Every construction project, from small-scale office renovations to the multimillion-dollar mega-projects has challenges. Honestly, construction is challenging from project kickoff to when the client moves into the building and beyond! There are so many moving pieces to manage including market fluctuations, tight labor conditions, and even just basic things like bad weather, that it’s almost a wonder at times how we get projects off of the ground and keep them on budget and on schedule. But in the end, I have an amazing team of very experienced men and women here in Madison and it’s incredibly rewarding to see what we can build and how it really changes the lives of our clients.
Who do you look up to or admire in business and why?

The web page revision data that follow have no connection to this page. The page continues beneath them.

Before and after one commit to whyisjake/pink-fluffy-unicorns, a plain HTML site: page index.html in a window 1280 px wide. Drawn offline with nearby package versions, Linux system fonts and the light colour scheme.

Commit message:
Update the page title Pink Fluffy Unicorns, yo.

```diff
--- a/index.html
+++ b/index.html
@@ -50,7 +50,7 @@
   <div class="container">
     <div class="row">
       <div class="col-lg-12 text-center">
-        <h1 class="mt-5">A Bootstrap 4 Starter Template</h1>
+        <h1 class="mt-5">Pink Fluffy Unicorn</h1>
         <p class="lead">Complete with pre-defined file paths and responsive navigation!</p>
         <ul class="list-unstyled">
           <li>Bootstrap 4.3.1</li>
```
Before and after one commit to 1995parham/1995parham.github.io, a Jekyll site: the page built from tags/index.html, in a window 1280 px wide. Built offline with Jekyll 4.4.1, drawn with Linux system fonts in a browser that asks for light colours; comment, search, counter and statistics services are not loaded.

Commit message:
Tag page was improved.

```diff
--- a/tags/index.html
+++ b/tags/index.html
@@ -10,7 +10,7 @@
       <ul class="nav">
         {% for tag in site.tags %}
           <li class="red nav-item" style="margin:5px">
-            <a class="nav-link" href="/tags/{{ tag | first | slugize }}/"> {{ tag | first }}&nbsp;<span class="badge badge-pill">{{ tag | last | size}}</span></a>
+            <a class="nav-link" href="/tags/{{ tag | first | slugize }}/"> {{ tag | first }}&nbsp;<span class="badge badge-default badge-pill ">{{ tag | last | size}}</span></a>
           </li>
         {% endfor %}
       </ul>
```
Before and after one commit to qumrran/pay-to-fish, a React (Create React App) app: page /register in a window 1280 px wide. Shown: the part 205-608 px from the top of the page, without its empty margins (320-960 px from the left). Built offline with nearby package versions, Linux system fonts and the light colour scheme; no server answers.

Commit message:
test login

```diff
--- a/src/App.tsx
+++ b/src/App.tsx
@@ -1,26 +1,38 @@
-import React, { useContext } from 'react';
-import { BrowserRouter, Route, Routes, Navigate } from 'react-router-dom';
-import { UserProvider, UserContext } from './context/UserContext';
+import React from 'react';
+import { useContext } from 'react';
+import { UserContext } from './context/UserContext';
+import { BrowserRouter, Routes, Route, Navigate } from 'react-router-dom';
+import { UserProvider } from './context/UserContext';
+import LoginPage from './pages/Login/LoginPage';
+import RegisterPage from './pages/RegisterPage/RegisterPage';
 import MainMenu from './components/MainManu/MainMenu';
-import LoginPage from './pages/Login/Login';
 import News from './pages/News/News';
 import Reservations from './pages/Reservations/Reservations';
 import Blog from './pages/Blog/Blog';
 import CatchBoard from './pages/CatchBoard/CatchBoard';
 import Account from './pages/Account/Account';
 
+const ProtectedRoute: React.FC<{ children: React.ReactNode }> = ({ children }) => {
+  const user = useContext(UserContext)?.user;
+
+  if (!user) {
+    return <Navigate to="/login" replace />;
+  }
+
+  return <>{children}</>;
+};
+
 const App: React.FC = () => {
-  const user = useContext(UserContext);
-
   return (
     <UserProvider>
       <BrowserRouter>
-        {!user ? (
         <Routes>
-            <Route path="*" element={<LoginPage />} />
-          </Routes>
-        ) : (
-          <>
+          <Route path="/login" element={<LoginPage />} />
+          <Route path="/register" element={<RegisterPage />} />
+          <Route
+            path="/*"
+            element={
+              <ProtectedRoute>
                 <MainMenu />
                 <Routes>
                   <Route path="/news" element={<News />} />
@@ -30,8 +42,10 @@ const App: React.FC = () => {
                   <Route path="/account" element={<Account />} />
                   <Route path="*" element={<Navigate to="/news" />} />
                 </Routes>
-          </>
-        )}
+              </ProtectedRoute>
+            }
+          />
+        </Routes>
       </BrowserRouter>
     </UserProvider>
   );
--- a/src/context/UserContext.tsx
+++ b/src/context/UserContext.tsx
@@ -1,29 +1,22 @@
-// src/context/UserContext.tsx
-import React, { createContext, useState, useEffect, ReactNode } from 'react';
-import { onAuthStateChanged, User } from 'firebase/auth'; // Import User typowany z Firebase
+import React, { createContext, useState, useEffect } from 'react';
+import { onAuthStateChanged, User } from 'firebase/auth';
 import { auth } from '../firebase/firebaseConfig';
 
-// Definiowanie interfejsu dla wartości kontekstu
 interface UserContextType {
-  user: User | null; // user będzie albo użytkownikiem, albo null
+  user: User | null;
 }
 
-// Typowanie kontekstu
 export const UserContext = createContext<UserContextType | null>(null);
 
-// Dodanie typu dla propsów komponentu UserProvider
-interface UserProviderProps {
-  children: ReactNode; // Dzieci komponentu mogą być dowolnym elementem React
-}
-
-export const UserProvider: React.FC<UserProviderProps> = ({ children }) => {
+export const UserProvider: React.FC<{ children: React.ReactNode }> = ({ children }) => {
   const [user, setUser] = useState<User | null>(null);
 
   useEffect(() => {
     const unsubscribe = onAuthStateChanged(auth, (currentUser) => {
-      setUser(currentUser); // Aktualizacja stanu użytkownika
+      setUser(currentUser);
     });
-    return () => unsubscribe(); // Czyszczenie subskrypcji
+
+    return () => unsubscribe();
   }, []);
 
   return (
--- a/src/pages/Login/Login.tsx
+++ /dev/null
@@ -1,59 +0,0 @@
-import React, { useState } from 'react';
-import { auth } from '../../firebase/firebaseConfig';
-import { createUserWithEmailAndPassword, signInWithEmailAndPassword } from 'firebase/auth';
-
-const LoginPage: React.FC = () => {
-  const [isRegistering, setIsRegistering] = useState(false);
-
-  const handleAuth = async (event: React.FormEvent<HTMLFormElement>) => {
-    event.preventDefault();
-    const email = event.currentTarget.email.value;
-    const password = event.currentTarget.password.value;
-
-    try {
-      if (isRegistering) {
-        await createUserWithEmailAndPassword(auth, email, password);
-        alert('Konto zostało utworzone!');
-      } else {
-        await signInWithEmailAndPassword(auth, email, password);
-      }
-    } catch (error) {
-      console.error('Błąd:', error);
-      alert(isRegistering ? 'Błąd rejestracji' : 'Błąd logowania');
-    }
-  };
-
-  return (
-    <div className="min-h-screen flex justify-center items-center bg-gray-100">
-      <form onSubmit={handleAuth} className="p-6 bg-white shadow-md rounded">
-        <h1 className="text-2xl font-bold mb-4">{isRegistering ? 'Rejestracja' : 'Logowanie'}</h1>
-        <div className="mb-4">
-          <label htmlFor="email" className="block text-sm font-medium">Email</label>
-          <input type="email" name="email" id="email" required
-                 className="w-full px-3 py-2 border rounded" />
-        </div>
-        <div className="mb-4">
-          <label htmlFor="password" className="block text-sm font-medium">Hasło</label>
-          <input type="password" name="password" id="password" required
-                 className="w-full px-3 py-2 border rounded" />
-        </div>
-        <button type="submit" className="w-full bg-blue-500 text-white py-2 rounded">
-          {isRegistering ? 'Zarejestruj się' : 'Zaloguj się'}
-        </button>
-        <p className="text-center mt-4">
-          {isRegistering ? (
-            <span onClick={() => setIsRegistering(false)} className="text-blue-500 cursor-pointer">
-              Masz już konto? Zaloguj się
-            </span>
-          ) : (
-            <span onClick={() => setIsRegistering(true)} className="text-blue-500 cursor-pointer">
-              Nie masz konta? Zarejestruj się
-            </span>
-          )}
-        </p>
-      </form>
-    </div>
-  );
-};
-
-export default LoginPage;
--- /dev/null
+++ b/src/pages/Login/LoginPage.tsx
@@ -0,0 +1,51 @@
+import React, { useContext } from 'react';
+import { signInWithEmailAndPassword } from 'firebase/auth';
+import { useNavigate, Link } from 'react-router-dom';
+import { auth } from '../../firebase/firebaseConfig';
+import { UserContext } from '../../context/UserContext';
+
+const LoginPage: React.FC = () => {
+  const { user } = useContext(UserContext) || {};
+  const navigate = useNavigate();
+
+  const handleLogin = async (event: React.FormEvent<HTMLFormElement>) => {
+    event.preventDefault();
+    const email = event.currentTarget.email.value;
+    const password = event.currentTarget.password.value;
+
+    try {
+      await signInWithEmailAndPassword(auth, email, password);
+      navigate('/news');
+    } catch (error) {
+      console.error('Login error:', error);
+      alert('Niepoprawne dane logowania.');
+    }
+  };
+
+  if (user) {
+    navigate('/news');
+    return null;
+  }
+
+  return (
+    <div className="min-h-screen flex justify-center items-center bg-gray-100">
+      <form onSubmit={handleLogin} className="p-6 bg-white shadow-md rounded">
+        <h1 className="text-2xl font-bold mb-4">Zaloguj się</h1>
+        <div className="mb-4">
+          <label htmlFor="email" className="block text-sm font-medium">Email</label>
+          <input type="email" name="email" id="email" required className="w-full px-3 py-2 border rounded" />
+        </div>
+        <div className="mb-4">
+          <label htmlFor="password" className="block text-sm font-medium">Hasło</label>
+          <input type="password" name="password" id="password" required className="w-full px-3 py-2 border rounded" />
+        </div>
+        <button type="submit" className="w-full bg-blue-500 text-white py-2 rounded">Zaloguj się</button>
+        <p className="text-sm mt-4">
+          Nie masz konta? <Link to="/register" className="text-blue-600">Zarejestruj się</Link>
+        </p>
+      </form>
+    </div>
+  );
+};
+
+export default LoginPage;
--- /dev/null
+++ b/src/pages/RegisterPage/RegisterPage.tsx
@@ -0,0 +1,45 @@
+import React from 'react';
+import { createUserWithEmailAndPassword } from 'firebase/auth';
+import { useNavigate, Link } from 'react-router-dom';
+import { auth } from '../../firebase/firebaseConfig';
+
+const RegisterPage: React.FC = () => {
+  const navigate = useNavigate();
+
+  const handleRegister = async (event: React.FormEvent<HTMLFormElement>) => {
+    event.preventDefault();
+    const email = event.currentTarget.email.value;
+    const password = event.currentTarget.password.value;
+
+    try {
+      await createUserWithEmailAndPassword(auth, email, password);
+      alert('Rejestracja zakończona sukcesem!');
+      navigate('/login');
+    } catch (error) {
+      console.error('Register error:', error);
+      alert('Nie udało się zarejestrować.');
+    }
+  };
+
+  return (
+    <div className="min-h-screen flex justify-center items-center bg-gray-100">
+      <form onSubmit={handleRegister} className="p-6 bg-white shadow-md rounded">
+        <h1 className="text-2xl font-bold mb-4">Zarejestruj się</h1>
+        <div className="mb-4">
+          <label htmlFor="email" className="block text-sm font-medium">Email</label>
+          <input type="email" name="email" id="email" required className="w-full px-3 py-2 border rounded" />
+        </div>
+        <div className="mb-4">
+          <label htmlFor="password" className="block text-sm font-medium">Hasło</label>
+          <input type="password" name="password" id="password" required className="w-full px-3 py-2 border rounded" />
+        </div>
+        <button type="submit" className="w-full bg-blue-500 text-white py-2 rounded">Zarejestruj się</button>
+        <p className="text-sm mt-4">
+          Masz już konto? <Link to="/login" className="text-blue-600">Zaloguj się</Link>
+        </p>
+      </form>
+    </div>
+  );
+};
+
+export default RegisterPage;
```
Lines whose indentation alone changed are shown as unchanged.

John Burke, president of Trek Bicycles. What Trek as a company has become since its inception in the ’70s and how it’s contributed not just to the Madison region in job creation and philanthropy, but globally as well, is nothing short of amazing. As a manager, I’ve also been consistently inspired by how good of a job Trek has done at promoting wellness at work and a company culture that supports it. (The bikes are pretty great, too.)
What has been the high point of your career so far?
After relocating to the Madison area a little over three years ago to serve as CG Schmidt’s Madison office operations executive, I was recently promoted to managing the entire office and our Western operations. Our firm has been building projects in Dane County since the 1960s, and since we officially opened an office here in 2006, we’ve really grown into a force to be reckoned within the Madison market and that’s due to our very talented staff. It’s absolutely the highlight of my career to work alongside, and now lead, our Madison team.
Thinking back on your career, what advice would you give your 21-year-old self?
Learn to let go and delegate! As an engineer and “hands-on” kind of guy, it took me a long time to be able to hand off direct control over projects to other people and focus on the overall operations and management — big picture things. I wish I would have learned earlier on how to let go of some things and trust them to other people, so I could keep focused on the overall project.